**ABOUT THIS TASK**
Read through the lines below and copy the ones holding the string "Lucas".

• • •

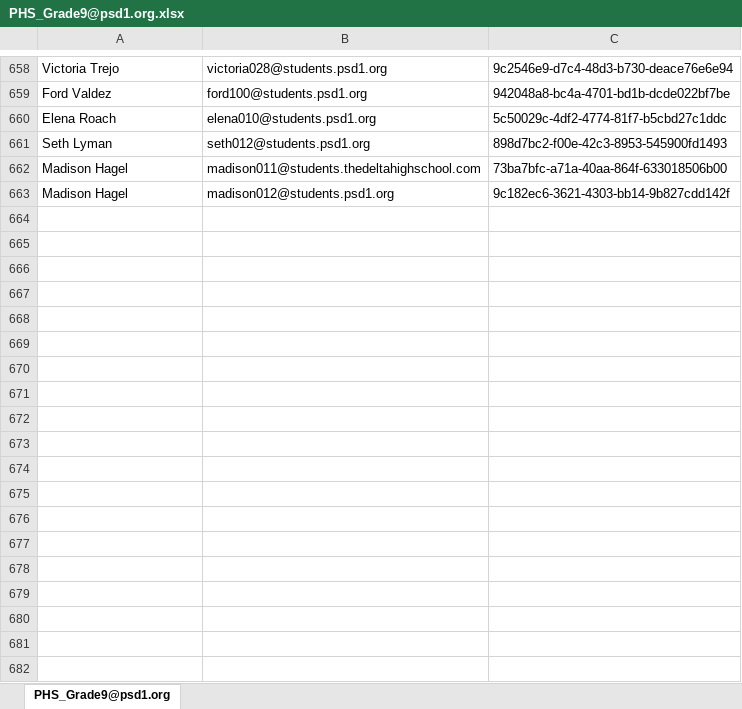
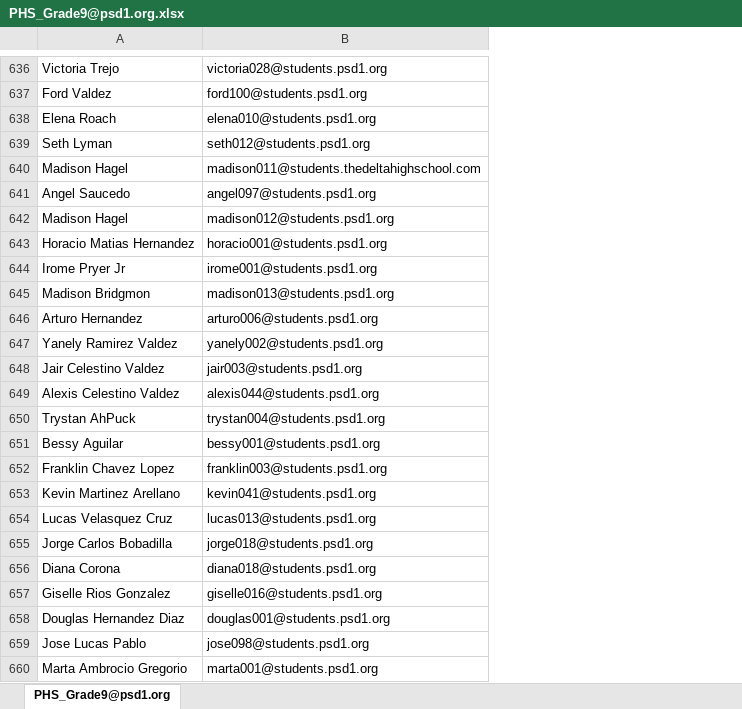
Before and after one commit to j-o-h-n-w-e-i-s/Misc, an Excel workbook: PHS_Grade9@psd1.org.xlsx, sheet PHS_Grade9@psd1.org, drawn as a sheet; only a part is shown, gaps mark what is left out; values as stored, in another font and other column widths than the file's, no borders; removed rows and columns are numbered as before the commit, all else as after; the diff covers the shown part only; the diff names each change by its address in the sheet, - before the commit and + after, or states it on an @@ line.

```diff
--- a/PHS_Grade9@psd1.org.xlsx (sheet PHS_Grade9@psd1.org)
+++ b/PHS_Grade9@psd1.org.xlsx (sheet PHS_Grade9@psd1.org)
-column C, rows 658-663: 9c2546e9-d7c4-48d3-b730-deace76e6e94 | 942048a8-bc4a-4701-bd1b-dcde022bf7be | 5c50029c-4df2-4774-81f7-b5cbd27c1ddc | 898d7bc2-f00e-42c3-8953-545900fd1493 | 73ba7bfc-a71a-40aa-864f-633018506b00 | 9c182ec6-3621-4303-bb14-9b827cdd142f
+row 641: Angel Saucedo | angel097@students.psd1.org
+row 643: Horacio Matias Hernandez | horacio001@students.psd1.org
+row 644: Irome Pryer Jr | irome001@students.psd1.org
+row 645: Madison Bridgmon | madison013@students.psd1.org
+row 646: Arturo Hernandez | arturo006@students.psd1.org
+row 647: Yanely Ramirez Valdez | yanely002@students.psd1.org
+row 648: Jair Celestino Valdez | jair003@students.psd1.org
+row 649: Alexis Celestino Valdez | alexis044@students.psd1.org
+row 650: Trystan AhPuck | trystan004@students.psd1.org
+row 651: Bessy Aguilar | bessy001@students.psd1.org
+row 652: Franklin Chavez Lopez | franklin003@students.psd1.org
+row 653: Kevin Martinez Arellano | kevin041@students.psd1.org
+row 654: Lucas Velasquez Cruz | lucas013@students.psd1.org
+row 655: Jorge Carlos Bobadilla | jorge018@students.psd1.org
+row 656: Diana Corona | diana018@students.psd1.org
+row 657: Giselle Rios Gonzalez | giselle016@students.psd1.org
+row 658: Douglas Hernandez Diaz | douglas001@students.psd1.org
+row 659: Jose Lucas Pablo | jose098@students.psd1.org
+row 660: Marta Ambrocio Gregorio | marta001@students.psd1.org
```
Also changed, not shown: 28 added rows, 41 removed rows and 9 edited cells elsewhere in this sheet, PHS_Student@psd1.org.xlsx, 12 other files.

• • •

**RESULT OF THE EXERCISE**
+row 654: Lucas Velasquez Cruz | lucas013@students.psd1.org
+row 659: Jose Lucas Pablo | jose098@students.psd1.org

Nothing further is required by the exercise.